Start where you are

Even just rubbing your dog’s teeth and gums with a washcloth will help. While you’re waiting for your Dog Toothpaste to arrive – start. Small steps can make a big difference and it may save worry, money, and your dog’s teeth.

Dog Tips Tuesday – Take time for teeth

Dogs love routine. Every dog owner knows it – it’s one of the reasons we’re not fond of “spring ahead” and “fall back” Daylight Savings Time switches. Dogs don’t read clocks, but they know what time they’re supposed to get up in the morning and it takes a while for them to readjust their schedules.

If you make regular dental care part of your dog’s routine, he will adjust in time and just accept it as part of life. She may never love it – but keeping your dog’s teeth clean has many health benefits.

Torque's showing off his pearly white teeth.

Torque’s showing off his pearly white teeth.

The first, of course is a breath of fresh air. Dogs really shouldn’t have bad breath, and if they do, the first place to look is their teeth. (If good dental care doesn’t help, have a veterinarian explore the issue further.) Bad teeth have also been linked to heart disease in dogs. Not to mention avoiding the pain (and expense) of extractions.

So – how do you get your dog to accept regular tooth brushing? If you’ve never attempted it, take baby steps. When your dog is relaxed and you’re both just “hanging out,” dampen a washcloth, lift your dog’s upper “lip” and just rub a tooth gently. If she accepts this attention, try to rub a few more teeth. Then let it go until the next time.

If your dog has never had his teeth brushed, you may find some bleeding from his gums when you first get started. It should lessen as you build your brushing routine, but if it continues, give your veterinarian a call.

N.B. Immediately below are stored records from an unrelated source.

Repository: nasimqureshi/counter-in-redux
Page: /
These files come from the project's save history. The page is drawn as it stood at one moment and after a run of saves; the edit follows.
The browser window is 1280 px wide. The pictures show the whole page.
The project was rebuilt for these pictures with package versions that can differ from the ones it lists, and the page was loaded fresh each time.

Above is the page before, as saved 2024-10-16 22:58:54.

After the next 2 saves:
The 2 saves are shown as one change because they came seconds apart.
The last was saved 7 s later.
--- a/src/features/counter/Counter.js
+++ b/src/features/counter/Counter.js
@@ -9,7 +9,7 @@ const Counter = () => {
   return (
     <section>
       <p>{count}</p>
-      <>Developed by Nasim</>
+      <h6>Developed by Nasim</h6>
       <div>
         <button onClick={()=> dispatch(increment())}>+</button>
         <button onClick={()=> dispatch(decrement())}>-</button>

As your dog learns to accept a finger and cloth in his mouth, you can add time and more specialized tools to the routine – a finger toothbrush and canine toothpaste. Your dog may never love it, but he will adjust.

Some dog foods claim dental health properties. We’ve never seen a dog chew its food, every dog we know is a “gulper.” Gnawing on raw bones and chew toys may help keep your dog’s teeth in good shape. If this is the route you choose, be sure to check your dog’s mouth and teeth regularly.

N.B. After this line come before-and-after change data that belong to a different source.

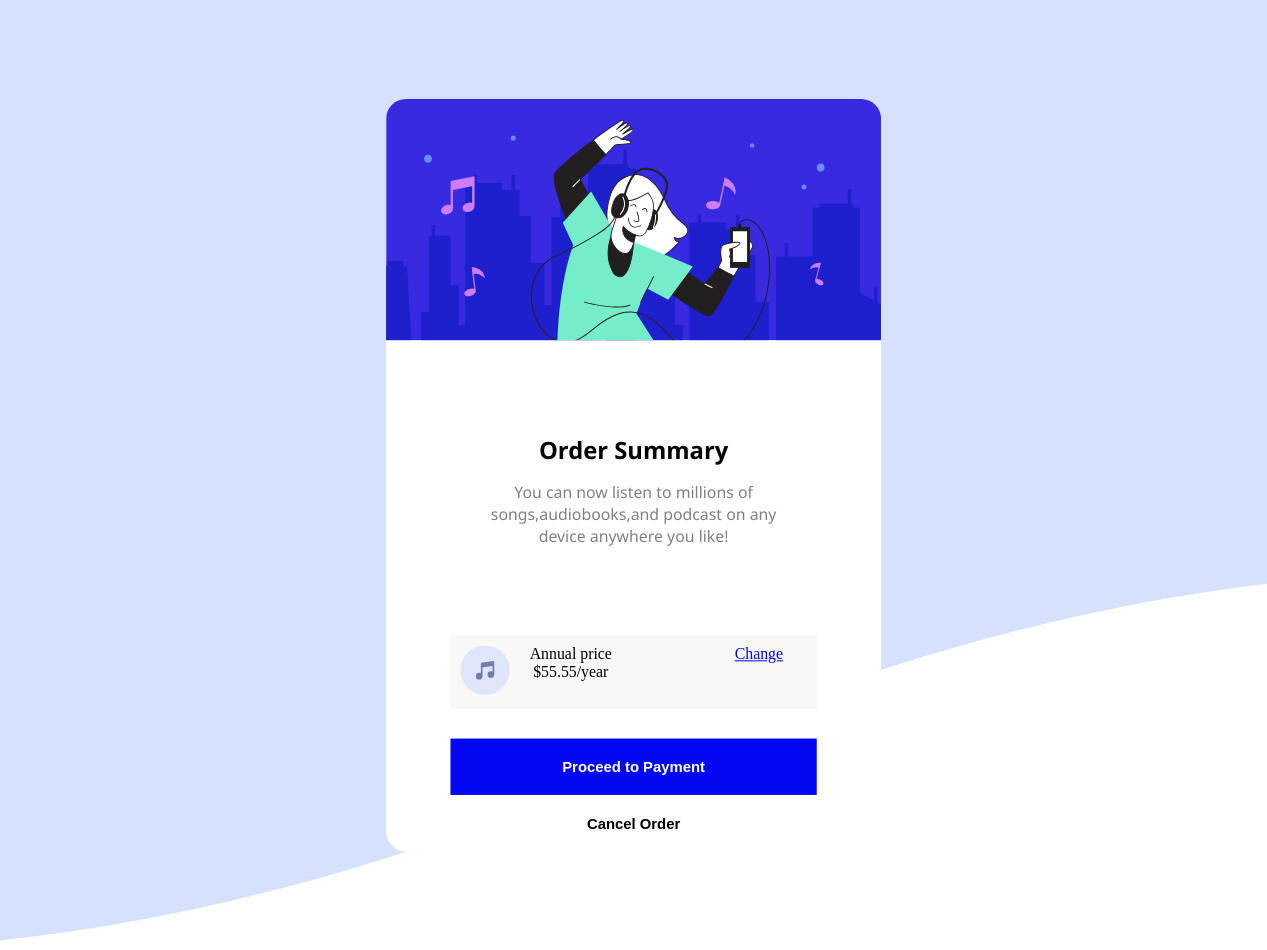
Repository: Eugene44-hub/newbie-project
Page: index.html
An editor plug-in stored every save of this project. The page is shown before and after the next save, followed by the edit.
The browser window is 1280 px wide. The pictures show the whole page, at 99% of full size.

Above is the page before, as saved 2021-08-29 05:11:37.

### index.html
<!DOCTYPE html>
<html lang="en">

<head>
    <link rel="stylesheet" href="style.css">
    <meta charset="UTF-8">
    <meta http-equiv="X-UA-Compatible" content="IE=edge">
    <meta name="viewport" content="width=device-width, initial-scale=1.0">
    <title>Document</title>
</head>

<body>
    <div class="container">

        <div class="card-container">
            <div class="card">
                <div class="content">
                    <div class="image"> <img src="illustration-hero.svg"></div>

                    <div class="text">
                        <h2>Order Summary</h2>
                        <p>You can now listen to millions of songs,audiobooks,and podcast on any device anywhere you like!</p>
                    </div>
                    <div class="musicCard">
                        <div class=musicIcon> <img src="icon-music.svg" id="icon" alt=""></div>
                        <div class="sub">Annual price <br>$55.55/year
                        </div>
                        <div class="link">
                            <a href="#">Change</a>
                        </div>

                    </div>
                    <button id="proceed">
                        Proceed to Payment
                    </button >
                    <button id="cancel">
                        Cancel Order
                    </button>
                </div>

            </div>
        </div>

    </div>
</body>

</html>

### style.css
* {
    padding: 0;
    margin: 0;
}

.container {
    background-image: url('pattern-background-desktop.svg');
    background-repeat: no-repeat;
    background-position: center;
    background-size: cover;
    padding: 100px;
}

.card-container {
    display: flex;
    justify-content: center;
    width: 100%;
}

img {
    width: 100%;
    border-top-left-radius: 20px;
    border-top-right-radius: 20px;
}

.image {}

.content {
    text-align: center;
    background-color: white;
    border-radius: 20px;
    max-width: 500px;
    box-shadow: 3px 16px 13px rgb(226, 224, 224), 3px;
}

h2,
p {
    font-family: 'Segoe UI', Tahoma, Geneva, Verdana, sans-serif;
}

.text {
    padding: 90px;
}

h2 {
    margin-bottom: 15px;
}

p {
    color: grey;
}

.musicCard {
    display: flex;
    justify-content: center;
    align-content: center;
    width: 70%;
    margin: auto;
    background-color: rgb(248, 248, 247);
    padding: 10px;
    flex-wrap: wrap;
}

.link {
    flex: 10%;
    margin-left: 100px;
}

.musicIcon {
    flex: 80%;
    max-width: 50px;
    margin-right: 20px;
}

.price {
    flex: 10%;
    text-align: right;
}

button {
    width: 74%;
    padding: 20px;
    border: none;
    margin-top: 30px;
    font-size: 15px;
    font-weight: bold;
}

#cancel {
    background-color: white;
    margin-top: 0;
}

#proceed {
    background-color: rgb(3, 7, 243);
    color: white;
}

After the next save:
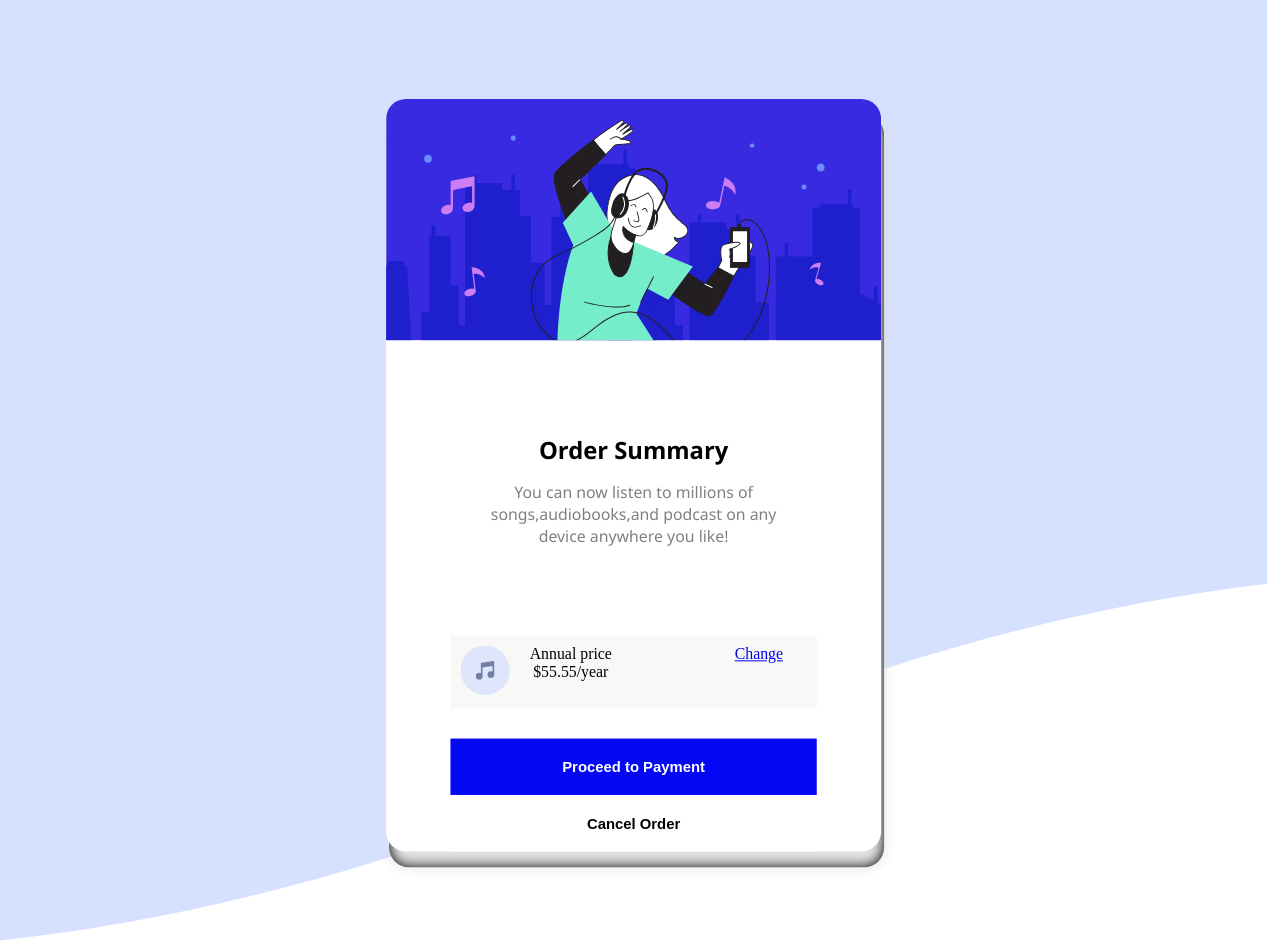
Saved 7 s later.
--- a/style.css
+++ b/style.css
@@ -30,7 +30,7 @@
     background-color: white;
     border-radius: 20px;
     max-width: 500px;
-    box-shadow: 3px 16px 13px rgb(226, 224, 224), 3px;
+    box-shadow: 3px 16px 13px rgb(226, 224, 224), 3px 16px;
 }
 
 h2,

After the save that followed:
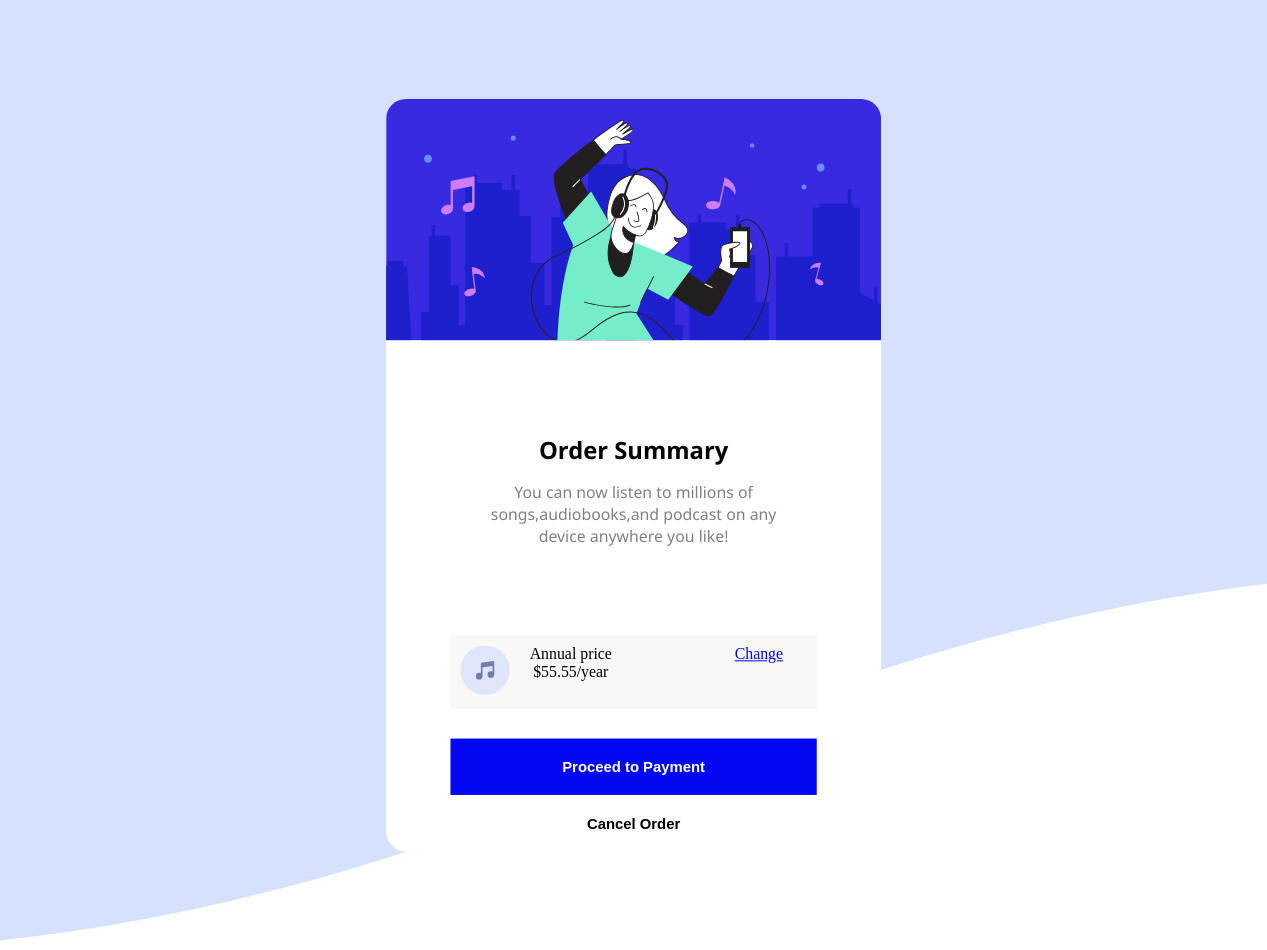
Saved 8 s later.
--- a/style.css
+++ b/style.css
@@ -30,7 +30,7 @@
     background-color: white;
     border-radius: 20px;
     max-width: 500px;
-    box-shadow: 3px 16px 13px rgb(226, 224, 224), 3px 16px;
+    box-shadow: 3px 16px 13px rgb(226, 224, 224), 3px 16px-;
 }
 
 h2,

Hope was brushing Teddy’s teeth when she noticed a large lump on his gum. Lumps on our dogs are always frightening, but catching them early can mean a better outcome. Fortunately, Teddy’s lump proved to be just an overgrowth of gum tissue. Because Hope noticed it, it could be removed before causing Teddy any major discomfort or problems with eating.

Change your dog’s routine – make time to take care of teeth.